A project manager in Arlington, Texas develops passion for sustainable mobility through her experiences with on-demand transit.

Via Transportation •

These days, Chinaemere is a sponge for all things electric transit and infrastructure: she follows developments in battery technology, knows how transit providers manage charging for EVs, and can explain the ins and outs of the hybrid and electric vehicles available on the market. Currently a project manager at a web development firm, and with a strong STEM educational background, Chinaemere is looking to break into the sustainable transit and clean energy industries — a career move that is all the more notable in light of the transit environment in which she grew up.

“Arlington was a transit desert,” Chinaemere explains of her hometown. “But seeing the potential as to what it can be in the future makes me really happy.”

When Via Arlington launched in late 2017, Arlington became the largest U.S. city to rely on microtransit alone for its transit network. As the service grew to serve the whole city — and introduced hybrid and electric autonomous vehicles into the mix — the benefits to residents became obvious to Chinaemere, and inspired her to learn more about the systems delivering sustainable, affordable mobility to her Texas hometown. 

“Honestly, Via played a role in my interest in sustainable transportation [through] being able to interact and talk with drivers, understand the hybrid vehicles, understand how to charge them, just really getting to pick their brain and learn more about it,” Chinaemere says. And she thinks that the affordability of the service, making it accessible to all, has helped broaden the conversation on sustainability in her community. “Via is opening the door for people who don’t have the financial means,” she says, removing “the barrier to entry” for people interested in sustainable technology.

Chinaemere notes that in addition to inspiring thought and conversation, Via Arlington has had a concrete impact on her ability to get around the city, particularly for short trips when she doesn’t have access to a vehicle. After seeing a neighbor getting into a Via two years ago, Chinaemere started using the service for her commute — an option that has grown more critical as her household was temporarily reduced to one car. Without Via, she estimates that she’d have spent $40-80 per week on private rideshare services during that period.

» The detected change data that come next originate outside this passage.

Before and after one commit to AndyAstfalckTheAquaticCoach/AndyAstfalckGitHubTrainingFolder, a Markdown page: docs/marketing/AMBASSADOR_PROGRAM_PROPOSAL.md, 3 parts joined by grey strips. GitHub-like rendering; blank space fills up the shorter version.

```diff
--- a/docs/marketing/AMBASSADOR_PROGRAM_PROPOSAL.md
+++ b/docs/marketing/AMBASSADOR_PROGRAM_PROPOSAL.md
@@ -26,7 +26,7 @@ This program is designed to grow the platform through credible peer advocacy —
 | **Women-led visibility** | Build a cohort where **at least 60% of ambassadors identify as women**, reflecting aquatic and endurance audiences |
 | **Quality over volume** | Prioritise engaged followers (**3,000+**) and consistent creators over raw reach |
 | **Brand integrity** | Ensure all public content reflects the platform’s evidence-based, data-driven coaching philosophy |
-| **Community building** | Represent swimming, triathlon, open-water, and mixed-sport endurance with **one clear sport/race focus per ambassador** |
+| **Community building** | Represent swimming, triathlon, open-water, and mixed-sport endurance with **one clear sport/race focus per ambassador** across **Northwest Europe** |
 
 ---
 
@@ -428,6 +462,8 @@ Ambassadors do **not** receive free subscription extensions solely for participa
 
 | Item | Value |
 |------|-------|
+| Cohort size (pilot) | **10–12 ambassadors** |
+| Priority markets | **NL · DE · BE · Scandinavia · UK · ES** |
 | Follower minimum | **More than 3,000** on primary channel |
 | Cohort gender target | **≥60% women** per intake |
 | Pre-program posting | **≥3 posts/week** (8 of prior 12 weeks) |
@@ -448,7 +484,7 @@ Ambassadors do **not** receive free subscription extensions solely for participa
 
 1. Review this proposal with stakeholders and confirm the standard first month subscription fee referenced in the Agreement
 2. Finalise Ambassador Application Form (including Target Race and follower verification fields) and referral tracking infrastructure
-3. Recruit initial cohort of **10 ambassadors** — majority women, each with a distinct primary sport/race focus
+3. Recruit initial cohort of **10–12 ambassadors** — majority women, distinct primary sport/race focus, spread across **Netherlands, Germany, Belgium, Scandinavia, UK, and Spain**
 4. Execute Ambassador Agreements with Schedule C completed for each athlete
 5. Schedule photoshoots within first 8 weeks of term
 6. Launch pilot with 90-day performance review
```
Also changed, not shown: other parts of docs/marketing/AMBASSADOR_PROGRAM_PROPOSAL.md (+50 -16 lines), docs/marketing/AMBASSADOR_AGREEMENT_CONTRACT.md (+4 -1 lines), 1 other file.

“Via is expanding transportation access, as another alternative that’s more affordable for people, which ends up giving more people more access to transportation to get around the city,” Chinaemere explains. “I’ll see high school students, moms with their babies,” she adds. “I’m really big on reaching out to underserved communities and getting them access to everything.”